* _What is expected_
Go through the records and report each line in which the word "docs" occurs.

* _Extracted material_
___

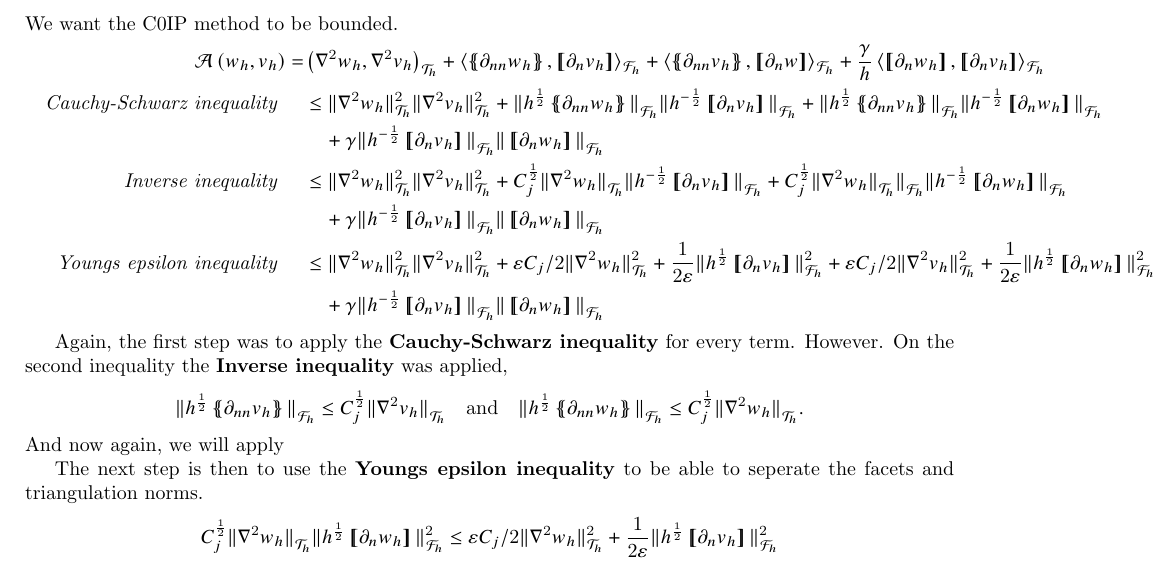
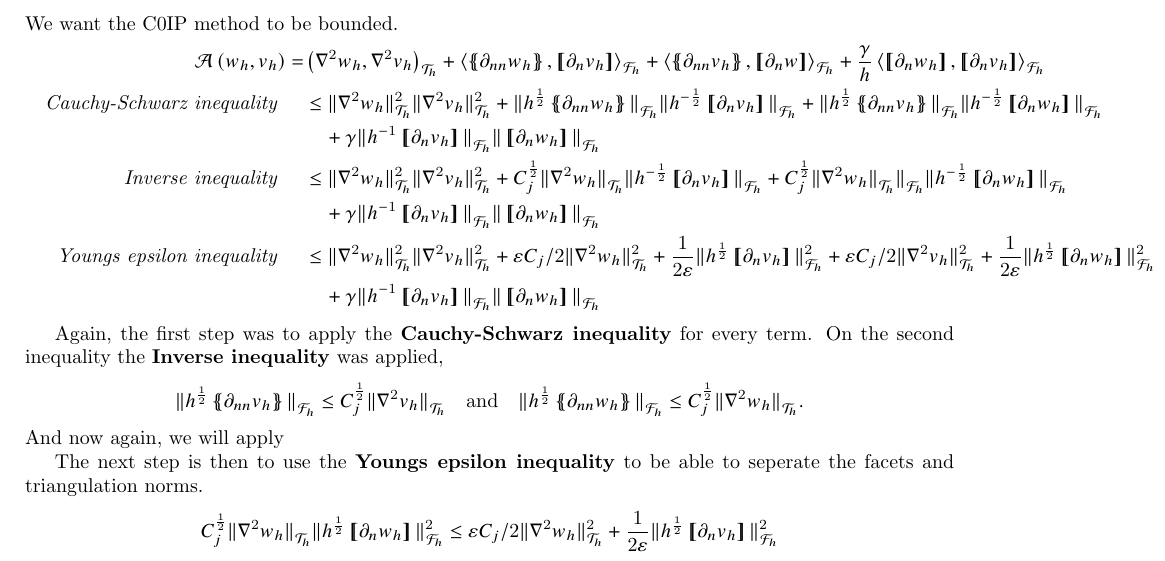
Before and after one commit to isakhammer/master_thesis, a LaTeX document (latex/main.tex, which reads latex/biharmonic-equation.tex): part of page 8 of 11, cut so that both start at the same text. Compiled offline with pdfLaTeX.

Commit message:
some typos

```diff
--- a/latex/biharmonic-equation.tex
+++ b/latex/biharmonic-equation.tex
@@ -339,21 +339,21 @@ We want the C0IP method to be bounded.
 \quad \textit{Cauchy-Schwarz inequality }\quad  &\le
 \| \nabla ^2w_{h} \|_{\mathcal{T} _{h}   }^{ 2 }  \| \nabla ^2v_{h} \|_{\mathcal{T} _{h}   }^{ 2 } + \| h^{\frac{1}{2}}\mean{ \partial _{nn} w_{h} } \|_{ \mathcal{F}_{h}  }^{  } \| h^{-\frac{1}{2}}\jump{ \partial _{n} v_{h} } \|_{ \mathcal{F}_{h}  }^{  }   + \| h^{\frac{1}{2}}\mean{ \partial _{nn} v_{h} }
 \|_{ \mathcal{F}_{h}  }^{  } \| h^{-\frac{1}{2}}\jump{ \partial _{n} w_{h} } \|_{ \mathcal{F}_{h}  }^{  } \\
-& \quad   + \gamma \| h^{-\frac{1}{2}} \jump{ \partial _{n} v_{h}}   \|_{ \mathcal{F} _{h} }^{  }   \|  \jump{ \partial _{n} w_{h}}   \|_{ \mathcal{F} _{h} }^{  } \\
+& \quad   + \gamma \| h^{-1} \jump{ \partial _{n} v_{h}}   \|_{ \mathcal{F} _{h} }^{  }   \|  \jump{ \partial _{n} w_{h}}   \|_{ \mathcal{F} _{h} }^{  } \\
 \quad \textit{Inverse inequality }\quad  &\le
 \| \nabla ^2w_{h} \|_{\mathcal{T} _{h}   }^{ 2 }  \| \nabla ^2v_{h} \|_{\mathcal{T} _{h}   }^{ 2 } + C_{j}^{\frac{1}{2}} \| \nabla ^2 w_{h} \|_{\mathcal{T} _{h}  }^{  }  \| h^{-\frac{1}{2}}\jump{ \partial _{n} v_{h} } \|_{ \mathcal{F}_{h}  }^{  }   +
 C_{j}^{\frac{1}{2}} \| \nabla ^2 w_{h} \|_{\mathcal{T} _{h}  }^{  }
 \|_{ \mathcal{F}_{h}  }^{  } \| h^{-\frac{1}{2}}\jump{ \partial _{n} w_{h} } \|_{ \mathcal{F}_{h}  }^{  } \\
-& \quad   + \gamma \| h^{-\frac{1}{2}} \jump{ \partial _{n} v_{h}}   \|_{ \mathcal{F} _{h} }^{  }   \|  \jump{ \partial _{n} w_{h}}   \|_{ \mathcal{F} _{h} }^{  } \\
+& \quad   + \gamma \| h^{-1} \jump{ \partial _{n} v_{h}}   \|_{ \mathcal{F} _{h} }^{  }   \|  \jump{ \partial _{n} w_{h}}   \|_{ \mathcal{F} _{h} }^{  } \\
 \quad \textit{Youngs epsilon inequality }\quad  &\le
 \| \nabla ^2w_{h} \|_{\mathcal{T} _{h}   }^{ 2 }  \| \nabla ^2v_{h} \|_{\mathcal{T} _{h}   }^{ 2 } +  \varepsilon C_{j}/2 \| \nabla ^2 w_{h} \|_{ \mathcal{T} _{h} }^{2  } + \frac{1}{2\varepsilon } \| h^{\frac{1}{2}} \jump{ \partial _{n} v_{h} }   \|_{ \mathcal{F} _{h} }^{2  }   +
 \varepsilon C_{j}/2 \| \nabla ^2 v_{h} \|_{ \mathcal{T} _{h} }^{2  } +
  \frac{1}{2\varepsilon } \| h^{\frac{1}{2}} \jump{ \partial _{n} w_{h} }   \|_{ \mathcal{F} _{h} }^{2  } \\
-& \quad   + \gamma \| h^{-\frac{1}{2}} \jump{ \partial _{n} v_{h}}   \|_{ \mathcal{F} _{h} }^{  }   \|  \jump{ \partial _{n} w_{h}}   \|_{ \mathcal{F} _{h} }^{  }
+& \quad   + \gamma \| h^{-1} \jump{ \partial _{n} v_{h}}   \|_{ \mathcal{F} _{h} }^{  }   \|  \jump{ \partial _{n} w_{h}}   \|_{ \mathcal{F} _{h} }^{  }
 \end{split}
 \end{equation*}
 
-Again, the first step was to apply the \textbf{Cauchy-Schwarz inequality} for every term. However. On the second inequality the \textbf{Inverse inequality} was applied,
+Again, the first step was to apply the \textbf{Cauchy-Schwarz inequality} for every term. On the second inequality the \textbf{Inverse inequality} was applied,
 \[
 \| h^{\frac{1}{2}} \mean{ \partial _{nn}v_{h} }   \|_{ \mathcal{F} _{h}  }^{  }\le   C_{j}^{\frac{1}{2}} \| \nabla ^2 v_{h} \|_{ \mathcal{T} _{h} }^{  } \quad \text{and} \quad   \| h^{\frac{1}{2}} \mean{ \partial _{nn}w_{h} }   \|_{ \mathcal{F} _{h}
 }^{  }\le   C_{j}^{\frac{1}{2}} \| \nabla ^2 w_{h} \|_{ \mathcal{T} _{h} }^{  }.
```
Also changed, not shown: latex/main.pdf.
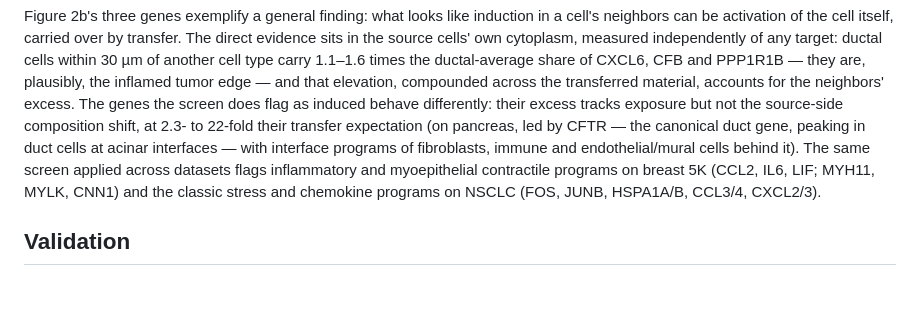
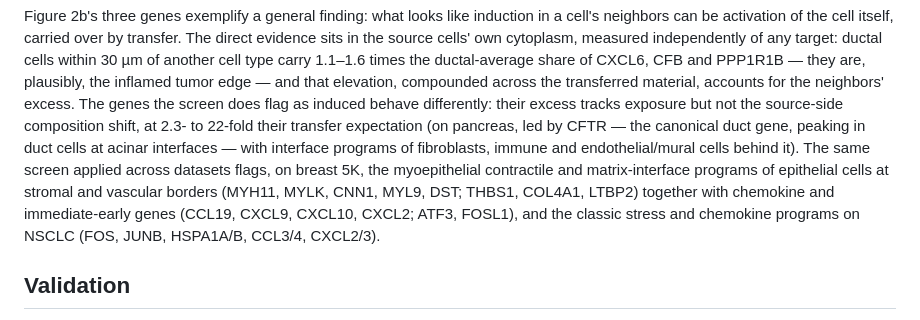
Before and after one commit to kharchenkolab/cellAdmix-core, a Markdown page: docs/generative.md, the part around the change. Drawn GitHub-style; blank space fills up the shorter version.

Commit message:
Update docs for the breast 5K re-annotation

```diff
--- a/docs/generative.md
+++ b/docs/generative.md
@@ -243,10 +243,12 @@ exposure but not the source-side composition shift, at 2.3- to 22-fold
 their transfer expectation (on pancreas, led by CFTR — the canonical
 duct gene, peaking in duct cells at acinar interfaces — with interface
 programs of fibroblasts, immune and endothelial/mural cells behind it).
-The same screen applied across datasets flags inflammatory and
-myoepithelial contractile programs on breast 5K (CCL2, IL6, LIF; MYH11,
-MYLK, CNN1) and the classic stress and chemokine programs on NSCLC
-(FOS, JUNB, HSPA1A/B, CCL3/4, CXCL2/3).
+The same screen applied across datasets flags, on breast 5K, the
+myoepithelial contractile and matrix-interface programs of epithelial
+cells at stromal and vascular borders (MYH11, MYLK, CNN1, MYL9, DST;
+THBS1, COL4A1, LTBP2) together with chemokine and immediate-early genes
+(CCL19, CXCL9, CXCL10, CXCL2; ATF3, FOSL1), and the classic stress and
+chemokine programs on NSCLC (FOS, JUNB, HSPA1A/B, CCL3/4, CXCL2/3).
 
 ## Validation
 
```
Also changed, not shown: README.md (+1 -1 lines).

___

* _Exercise solution_
Before and after one commit to kharchenkolab/cellAdmix-core, a Markdown page: docs/generative.md, the part around the change. Drawn GitHub-style; blank space fills up the shorter version.
Update docs for the breast 5K re-annotation
--- a/docs/generative.md
+++ b/docs/generative.md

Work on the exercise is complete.